◆ Try it
Filter the entries down to the lines containing "const", and copy those lines.

Web interface edit records
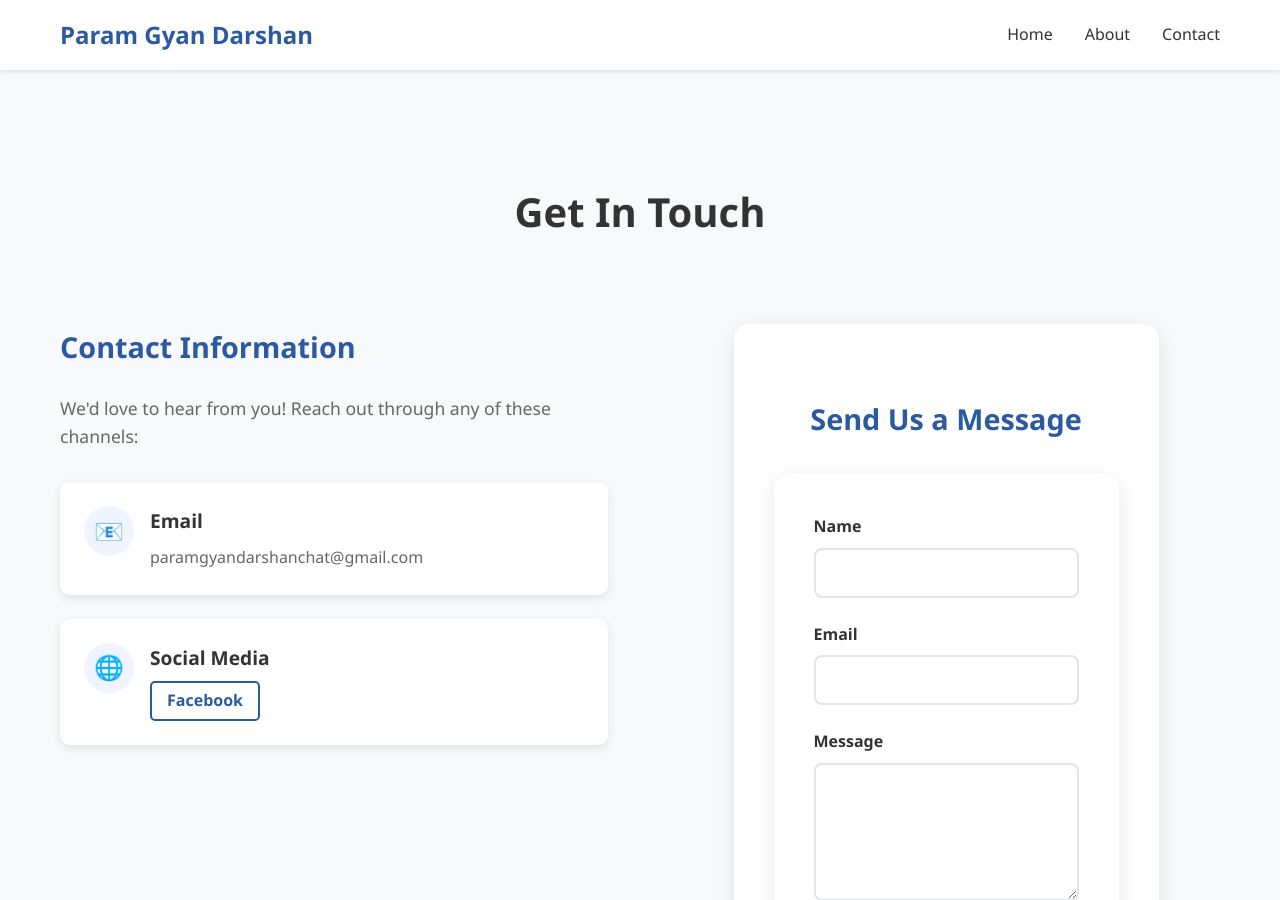
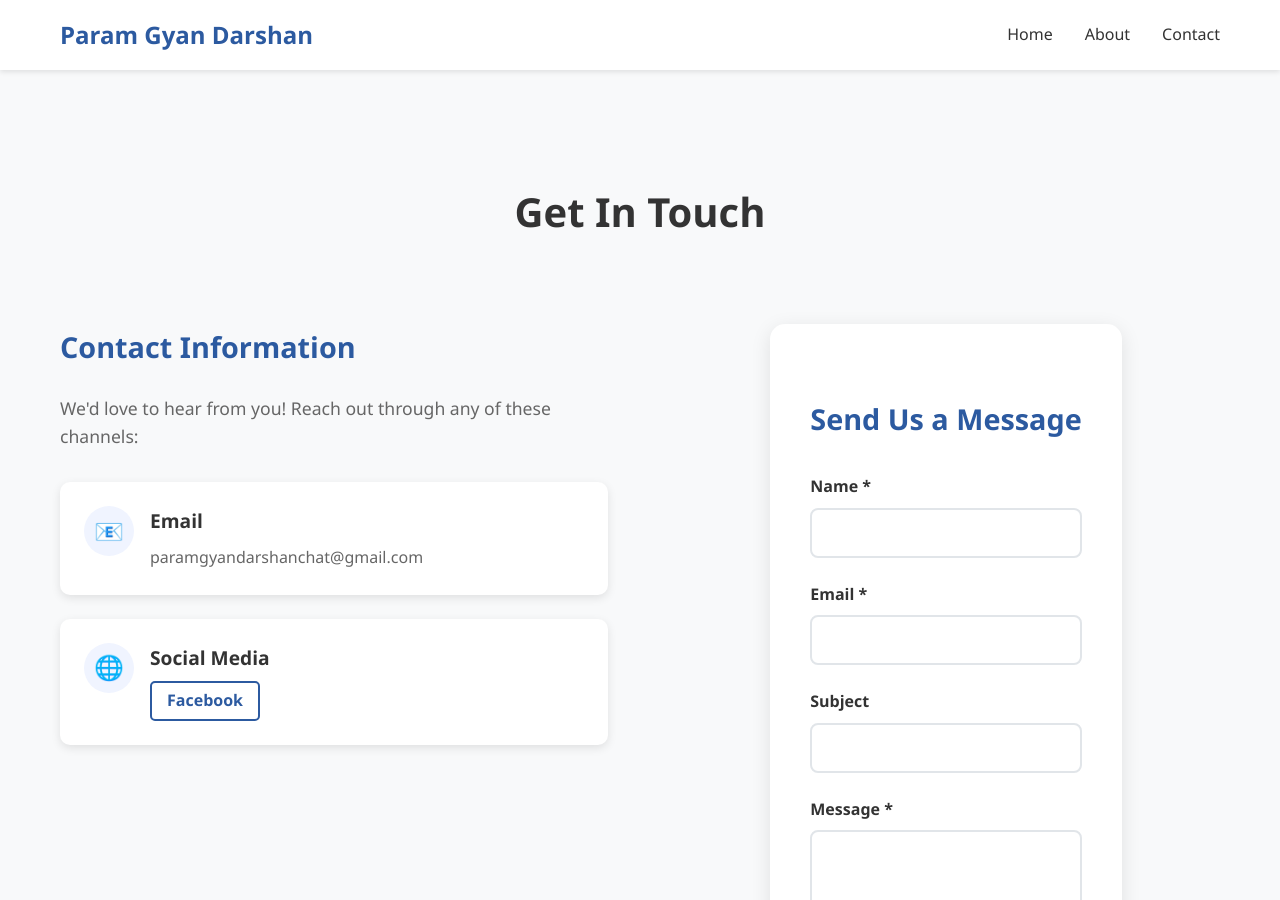
Before and after one commit to paramgyandarshan/ebooks, a Jekyll site: the page built from contact.markdown, in a window 1280 px wide and 900 px high. Built offline with Jekyll 4.4.1, drawn with Linux system fonts in a browser that asks for light colours; some of the changed lines change nothing that is shown.

Commit message:
contact form change

```diff
--- a/contact.markdown
+++ b/contact.markdown
@@ -5,7 +5,8 @@
 ---
 
 <style>
-  /* Contact Section */
+/* আপনার existing CSS styles এখানে থাকবে */
+/* Contact Section */
 .contact-section {
     padding: 80px 0;
     background: #f8f9fa;
@@ -164,6 +165,27 @@
     margin-top: 1rem;
 }
 
+/* Success Message Styles */
+.form-success {
+    background: #d4edda;
+    border: 1px solid #c3e6cb;
+    color: #155724;
+    padding: 1rem;
+    border-radius: 5px;
+    margin-bottom: 1rem;
+    text-align: center;
+}
+
+.form-error {
+    background: #f8d7da;
+    border: 1px solid #f5c6cb;
+    color: #721c24;
+    padding: 1rem;
+    border-radius: 5px;
+    margin-bottom: 1rem;
+    text-align: center;
+}
+
 /* Mobile Responsive */
 @media (max-width: 768px) {
     .contact-section {
@@ -248,7 +270,6 @@
                         </div>
                     </div>
 
-
                     <div class="contact-method">
                         <div class="method-icon">🌐</div>
                         <div class="method-details">
@@ -263,25 +284,94 @@
 
             <div class="contact-form">
                 <h2>Send Us a Message</h2>
-                <form class="contact-form" action="https://formspree.io/f/your-form-id" method="POST">
+                <form id="contactForm" action="https://formspree.io/f/xanpdbgb" method="POST">
+                    <!-- Success/Error Messages -->
+                    <div id="formMessages"></div>
+
                     <div class="form-group">
-                        <label for="name">Name</label>
+                        <label for="name">Name *</label>
                         <input type="text" id="name" name="name" required>
                     </div>
 
                     <div class="form-group">
-                        <label for="email">Email</label>
+                        <label for="email">Email *</label>
                         <input type="email" id="email" name="email" required>
                     </div>
 
                     <div class="form-group">
-                        <label for="message">Message</label>
+                        <label for="subject">Subject</label>
+                        <input type="text" id="subject" name="subject">
+                    </div>
+
+                    <div class="form-group">
+                        <label for="message">Message *</label>
                         <textarea id="message" name="message" rows="5" required></textarea>
                     </div>
 
-                    <button type="submit" class="btn btn-primary">Send Message</button>
+                    <!-- Honeypot field for spam protection -->
+                    <input type="text" name="_gotcha" style="display:none">
+
+                    <button type="submit" class="btn btn-primary">
+                        <span id="submitText">Send Message</span>
+                        <span id="loadingText" style="display:none">Sending...</span>
+                    </button>
                 </form>
             </div>
         </div>
     </div>
 </section>
+
+<script>
+document.addEventListener('DOMContentLoaded', function() {
+    const contactForm = document.getElementById('contactForm');
+    const formMessages = document.getElementById('formMessages');
+    const submitText = document.getElementById('submitText');
+    const loadingText = document.getElementById('loadingText');
+
+    contactForm.addEventListener('submit', function(e) {
+        e.preventDefault();
+
+        // Show loading state
+        submitText.style.display = 'none';
+        loadingText.style.display = 'inline';
+
+        // Get form data
+        const formData = new FormData(contactForm);
+
+        // Send form data to Formspree
+        fetch(contactForm.action, {
+            method: 'POST',
+            body: formData,
+            headers: {
+                'Accept': 'application/json'
+            }
+        })
+        .then(response => {
+            if (response.ok) {
+                // Show success message
+                formMessages.innerHTML = `
+                    <div class="form-success">
+                        <strong>Thank you!</strong> Your message has been sent successfully. We'll get back to you soon.
+                    </div>
+                `;
+                contactForm.reset();
+            } else {
+                throw new Error('Form submission failed');
+            }
+        })
+        .catch(error => {
+            // Show error message
+            formMessages.innerHTML = `
+                <div class="form-error">
+                    <strong>Sorry!</strong> There was an error sending your message. Please try again or email us directly.
+                </div>
+            `;
+        })
+        .finally(() => {
+            // Reset button state
+            submitText.style.display = 'inline';
+            loadingText.style.display = 'none';
+        });
+    });
+});
+</script>
```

◆ Response below
+    const contactForm = document.getElementById('contactForm');
+    const formMessages = document.getElementById('formMessages');
+    const submitText = document.getElementById('submitText');
+    const loadingText = document.getElementById('loadingText');
+        const formData = new FormData(contactForm);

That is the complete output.